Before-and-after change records
+ + + + +

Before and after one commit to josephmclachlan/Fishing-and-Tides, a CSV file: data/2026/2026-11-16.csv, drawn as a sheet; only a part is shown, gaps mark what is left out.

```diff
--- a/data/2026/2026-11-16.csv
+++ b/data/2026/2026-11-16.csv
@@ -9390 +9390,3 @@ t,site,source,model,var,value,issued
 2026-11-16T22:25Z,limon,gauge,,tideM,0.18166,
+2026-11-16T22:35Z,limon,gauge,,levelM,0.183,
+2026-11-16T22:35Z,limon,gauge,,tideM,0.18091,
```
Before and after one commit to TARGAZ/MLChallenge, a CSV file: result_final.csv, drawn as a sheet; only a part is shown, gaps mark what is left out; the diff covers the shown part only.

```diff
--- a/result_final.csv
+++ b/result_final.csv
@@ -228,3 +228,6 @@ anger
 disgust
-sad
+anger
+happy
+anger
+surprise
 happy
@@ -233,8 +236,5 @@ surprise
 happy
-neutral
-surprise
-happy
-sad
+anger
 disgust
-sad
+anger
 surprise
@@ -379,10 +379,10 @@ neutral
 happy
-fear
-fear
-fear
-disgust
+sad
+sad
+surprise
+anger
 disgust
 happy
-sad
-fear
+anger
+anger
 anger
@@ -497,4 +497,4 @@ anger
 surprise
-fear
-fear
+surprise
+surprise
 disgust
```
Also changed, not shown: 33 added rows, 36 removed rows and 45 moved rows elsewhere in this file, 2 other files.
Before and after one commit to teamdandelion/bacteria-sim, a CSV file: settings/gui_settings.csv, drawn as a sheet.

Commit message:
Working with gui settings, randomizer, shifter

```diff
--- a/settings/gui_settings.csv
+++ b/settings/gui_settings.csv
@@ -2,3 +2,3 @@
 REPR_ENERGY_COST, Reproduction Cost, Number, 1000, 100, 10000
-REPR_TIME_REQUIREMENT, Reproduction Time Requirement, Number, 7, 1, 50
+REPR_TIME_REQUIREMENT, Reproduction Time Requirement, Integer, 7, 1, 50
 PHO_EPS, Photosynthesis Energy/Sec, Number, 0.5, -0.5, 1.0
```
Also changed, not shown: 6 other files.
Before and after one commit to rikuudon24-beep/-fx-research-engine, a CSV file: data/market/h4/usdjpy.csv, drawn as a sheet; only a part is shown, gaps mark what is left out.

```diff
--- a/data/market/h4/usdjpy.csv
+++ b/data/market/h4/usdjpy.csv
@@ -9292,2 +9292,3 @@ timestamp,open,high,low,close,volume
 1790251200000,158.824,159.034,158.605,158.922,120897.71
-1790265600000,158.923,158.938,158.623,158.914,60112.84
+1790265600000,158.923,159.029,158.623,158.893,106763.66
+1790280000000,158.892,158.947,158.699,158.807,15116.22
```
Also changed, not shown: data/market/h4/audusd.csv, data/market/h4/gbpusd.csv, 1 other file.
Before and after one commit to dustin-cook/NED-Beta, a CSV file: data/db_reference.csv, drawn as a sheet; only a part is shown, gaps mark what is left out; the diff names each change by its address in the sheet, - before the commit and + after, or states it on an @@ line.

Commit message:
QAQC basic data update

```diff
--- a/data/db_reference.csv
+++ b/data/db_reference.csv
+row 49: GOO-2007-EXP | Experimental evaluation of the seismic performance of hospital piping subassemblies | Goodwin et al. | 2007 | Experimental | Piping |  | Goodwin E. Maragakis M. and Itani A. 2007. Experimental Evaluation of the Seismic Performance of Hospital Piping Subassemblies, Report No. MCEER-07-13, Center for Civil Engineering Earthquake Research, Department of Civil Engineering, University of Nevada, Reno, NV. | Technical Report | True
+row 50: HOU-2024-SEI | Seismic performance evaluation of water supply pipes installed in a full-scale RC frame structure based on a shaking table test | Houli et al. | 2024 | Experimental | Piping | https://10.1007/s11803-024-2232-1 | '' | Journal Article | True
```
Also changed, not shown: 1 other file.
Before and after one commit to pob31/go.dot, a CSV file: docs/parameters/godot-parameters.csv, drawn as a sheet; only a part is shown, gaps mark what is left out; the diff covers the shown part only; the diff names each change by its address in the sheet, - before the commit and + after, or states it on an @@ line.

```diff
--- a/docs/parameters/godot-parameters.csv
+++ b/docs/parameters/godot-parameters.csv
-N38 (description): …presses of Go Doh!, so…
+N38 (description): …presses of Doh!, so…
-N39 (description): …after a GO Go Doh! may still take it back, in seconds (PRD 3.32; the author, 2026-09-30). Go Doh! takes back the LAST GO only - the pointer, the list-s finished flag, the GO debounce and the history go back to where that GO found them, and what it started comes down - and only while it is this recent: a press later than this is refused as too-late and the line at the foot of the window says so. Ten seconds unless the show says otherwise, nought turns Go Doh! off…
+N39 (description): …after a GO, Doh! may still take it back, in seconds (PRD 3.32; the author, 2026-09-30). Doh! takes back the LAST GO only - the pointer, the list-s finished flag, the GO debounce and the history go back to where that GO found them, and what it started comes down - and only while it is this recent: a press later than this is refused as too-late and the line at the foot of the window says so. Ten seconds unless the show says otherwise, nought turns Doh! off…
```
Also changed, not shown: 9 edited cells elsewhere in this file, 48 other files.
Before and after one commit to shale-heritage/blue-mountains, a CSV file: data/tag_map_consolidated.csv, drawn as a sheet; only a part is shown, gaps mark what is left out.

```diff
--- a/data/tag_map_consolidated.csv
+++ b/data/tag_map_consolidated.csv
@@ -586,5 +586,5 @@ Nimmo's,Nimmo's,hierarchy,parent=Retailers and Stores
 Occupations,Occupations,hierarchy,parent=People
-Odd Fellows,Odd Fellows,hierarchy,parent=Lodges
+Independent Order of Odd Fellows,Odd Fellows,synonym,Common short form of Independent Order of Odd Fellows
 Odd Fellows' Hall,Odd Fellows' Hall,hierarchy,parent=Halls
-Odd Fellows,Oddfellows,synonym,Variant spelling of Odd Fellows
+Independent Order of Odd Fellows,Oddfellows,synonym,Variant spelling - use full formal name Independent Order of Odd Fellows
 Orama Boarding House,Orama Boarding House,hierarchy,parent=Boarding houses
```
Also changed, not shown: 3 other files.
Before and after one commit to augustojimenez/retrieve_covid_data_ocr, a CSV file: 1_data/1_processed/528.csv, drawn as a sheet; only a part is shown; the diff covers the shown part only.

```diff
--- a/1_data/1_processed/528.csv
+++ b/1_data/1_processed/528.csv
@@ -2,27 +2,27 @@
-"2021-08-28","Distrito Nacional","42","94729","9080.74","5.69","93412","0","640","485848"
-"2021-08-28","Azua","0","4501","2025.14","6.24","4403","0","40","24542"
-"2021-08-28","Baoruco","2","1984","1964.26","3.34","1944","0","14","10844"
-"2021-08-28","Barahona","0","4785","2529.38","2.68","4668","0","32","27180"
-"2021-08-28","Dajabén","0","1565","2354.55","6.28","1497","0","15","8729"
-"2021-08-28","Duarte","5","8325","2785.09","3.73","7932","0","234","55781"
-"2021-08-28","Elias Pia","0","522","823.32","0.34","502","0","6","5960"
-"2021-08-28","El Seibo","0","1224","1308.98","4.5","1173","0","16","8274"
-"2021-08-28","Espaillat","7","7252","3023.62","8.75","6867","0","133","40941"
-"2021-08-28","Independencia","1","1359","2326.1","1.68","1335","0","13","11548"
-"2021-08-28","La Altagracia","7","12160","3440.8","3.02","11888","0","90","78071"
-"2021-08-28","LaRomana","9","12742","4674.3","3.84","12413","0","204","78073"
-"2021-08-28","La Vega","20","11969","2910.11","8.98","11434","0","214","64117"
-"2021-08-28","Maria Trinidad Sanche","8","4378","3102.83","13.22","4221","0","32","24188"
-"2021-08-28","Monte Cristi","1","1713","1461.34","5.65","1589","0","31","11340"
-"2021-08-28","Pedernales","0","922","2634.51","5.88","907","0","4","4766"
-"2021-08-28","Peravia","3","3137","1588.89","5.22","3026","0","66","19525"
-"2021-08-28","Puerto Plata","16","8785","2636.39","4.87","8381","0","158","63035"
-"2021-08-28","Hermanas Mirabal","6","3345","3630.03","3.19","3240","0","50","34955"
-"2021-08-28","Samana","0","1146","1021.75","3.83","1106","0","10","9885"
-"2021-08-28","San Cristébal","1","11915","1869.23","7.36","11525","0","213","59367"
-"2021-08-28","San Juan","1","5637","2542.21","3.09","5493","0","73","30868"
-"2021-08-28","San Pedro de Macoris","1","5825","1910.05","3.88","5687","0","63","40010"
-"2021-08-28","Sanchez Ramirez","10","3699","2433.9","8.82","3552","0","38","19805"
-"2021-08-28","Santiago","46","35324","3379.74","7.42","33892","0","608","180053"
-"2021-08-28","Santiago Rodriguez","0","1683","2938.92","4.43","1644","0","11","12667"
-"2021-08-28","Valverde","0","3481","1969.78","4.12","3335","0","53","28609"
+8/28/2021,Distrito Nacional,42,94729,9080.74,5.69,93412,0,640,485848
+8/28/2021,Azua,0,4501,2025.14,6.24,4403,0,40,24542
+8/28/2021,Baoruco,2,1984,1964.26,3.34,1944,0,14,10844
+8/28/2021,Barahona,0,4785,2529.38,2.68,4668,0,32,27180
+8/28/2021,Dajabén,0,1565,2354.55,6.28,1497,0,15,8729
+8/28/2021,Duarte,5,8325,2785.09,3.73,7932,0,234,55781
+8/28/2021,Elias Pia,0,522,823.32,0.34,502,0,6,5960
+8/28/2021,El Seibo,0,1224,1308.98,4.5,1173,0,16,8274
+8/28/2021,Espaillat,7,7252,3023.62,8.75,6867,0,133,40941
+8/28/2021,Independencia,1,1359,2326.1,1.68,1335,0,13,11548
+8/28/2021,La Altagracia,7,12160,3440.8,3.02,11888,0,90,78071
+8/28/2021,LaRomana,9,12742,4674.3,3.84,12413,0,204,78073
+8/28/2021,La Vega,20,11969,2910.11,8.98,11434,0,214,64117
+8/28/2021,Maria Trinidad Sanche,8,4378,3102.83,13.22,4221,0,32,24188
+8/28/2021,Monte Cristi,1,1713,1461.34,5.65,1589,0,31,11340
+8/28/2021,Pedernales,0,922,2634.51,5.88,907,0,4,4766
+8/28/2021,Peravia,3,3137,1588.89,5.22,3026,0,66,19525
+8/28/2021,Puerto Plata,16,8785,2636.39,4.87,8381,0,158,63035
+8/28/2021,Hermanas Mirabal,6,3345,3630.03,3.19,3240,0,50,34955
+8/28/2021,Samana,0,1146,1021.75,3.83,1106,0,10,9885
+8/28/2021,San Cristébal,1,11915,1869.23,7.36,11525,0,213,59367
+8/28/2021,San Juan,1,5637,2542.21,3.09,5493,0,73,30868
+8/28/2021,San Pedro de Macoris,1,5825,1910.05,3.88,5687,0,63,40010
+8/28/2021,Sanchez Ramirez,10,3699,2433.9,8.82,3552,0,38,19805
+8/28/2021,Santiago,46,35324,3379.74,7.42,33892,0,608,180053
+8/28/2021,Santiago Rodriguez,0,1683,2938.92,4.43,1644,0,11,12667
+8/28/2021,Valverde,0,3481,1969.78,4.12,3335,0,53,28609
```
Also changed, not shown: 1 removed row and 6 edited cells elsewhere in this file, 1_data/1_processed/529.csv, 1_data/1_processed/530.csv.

+ + + + +

--- Assigned task ---
Using only the data above, copy out the lines that include the word "settings".

--- Response ---
Before and after one commit to teamdandelion/bacteria-sim, a CSV file: settings/gui_settings.csv, drawn as a sheet.
Working with gui settings, randomizer, shifter
--- a/settings/gui_settings.csv
+++ b/settings/gui_settings.csv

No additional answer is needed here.